When I first stumbled over the band name TZOMPANTLI my tongue almost tied up in a knot, but when I read that they play Power Metal with some Mexican Folk, I couldn’t care less about my tongue, but wanted to hear what they were about. After several tries to get in touch with the band, it then finally worked out - “Aztec Blade” was mine. Now TZOMPANTLI are by no stretch a green band, they were founded way back in 1989 already, but still this one album and three demos under the name of INCEST under their belt, so talk about taking their time.
But anyways, lyrics about the Aztecs are something fresh and interesting and if the music also manages to convey that, I’m all for it. And “Clash In Mictlan”, the nine-minute opener sets out with something like a horn, some flute, thundering drums and some guitars, setting the atmosphere for an adventure back in time. The song itself is almost pure Power Metal, infused with some indigenous elements in the rhythm and also a return of the flute here and there, with Carlos G.T.’s high and a little peculiar (his timbre), but quite original voice over it, which I could imagine many people will be ready to criticize in the blink of an eye. The whole undertaking is a little hampered by the sound, which lacks a bit of clarity and breathes more the air of the 80s, but at the same time it gives TZOMPANTLI’s music some earthy authenticity that actually is a welcome change to the many sterile and slick productions of late.
Overall variety definitely is not a problem for TZOMPANTLI, as they cleverly vary speeds and intensity throughout and in-between the songs, “The Truth Behind The Glory” sets out slow, before ascending into mid-tempo, introducing a quiet passage and then erupting into a fast, driving part without disrupting the flow of the song, if I imagined this with a good production (here it gets a little too “authentic”, if you know what I mean), this song would be an absolute killer!
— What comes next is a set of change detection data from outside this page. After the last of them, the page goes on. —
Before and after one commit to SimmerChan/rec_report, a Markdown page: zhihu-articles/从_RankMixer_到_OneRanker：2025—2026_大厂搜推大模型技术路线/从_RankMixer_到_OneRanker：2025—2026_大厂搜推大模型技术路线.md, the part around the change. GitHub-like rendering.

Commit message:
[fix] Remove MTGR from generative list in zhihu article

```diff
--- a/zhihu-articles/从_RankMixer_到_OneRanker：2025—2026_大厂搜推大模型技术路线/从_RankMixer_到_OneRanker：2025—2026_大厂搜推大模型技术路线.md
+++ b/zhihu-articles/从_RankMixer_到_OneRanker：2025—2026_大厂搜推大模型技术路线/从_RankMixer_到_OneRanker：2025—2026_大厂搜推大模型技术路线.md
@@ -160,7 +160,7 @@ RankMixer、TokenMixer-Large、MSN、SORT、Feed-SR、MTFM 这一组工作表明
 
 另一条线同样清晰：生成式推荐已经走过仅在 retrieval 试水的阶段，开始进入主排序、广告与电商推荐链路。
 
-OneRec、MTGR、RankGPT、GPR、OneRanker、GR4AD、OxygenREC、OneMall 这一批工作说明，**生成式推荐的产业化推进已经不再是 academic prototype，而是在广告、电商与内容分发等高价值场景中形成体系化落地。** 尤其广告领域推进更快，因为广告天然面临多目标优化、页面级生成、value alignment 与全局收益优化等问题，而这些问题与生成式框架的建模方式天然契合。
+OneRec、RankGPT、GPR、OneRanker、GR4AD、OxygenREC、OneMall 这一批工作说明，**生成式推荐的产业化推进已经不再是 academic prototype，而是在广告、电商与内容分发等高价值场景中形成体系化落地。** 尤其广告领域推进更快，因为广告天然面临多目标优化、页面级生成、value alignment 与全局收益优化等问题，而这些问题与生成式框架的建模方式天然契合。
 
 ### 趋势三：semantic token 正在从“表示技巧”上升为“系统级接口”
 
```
And “Behind The Shadows” even takes on some thrashy hues with the partly frenetic pace and rough riffing, and even though some of the other tracks can’t keep up with the mentioned three crackers, they never dip below the standard.
The production values are the only setback to “Aztec Blade”, but they are more than weighed up by the song material and the willingness to stray from the beaten path, the voice is part of this, even though it might be held against them by some fans, who can’t get their ears to properly embrace it, overall TZOMPANTLI’s debut effort is a more than remarkable release from Mexico and should find the open ears of quite a few fans of Power Metal, it definitely worked with me!
(Online February 11, 2008)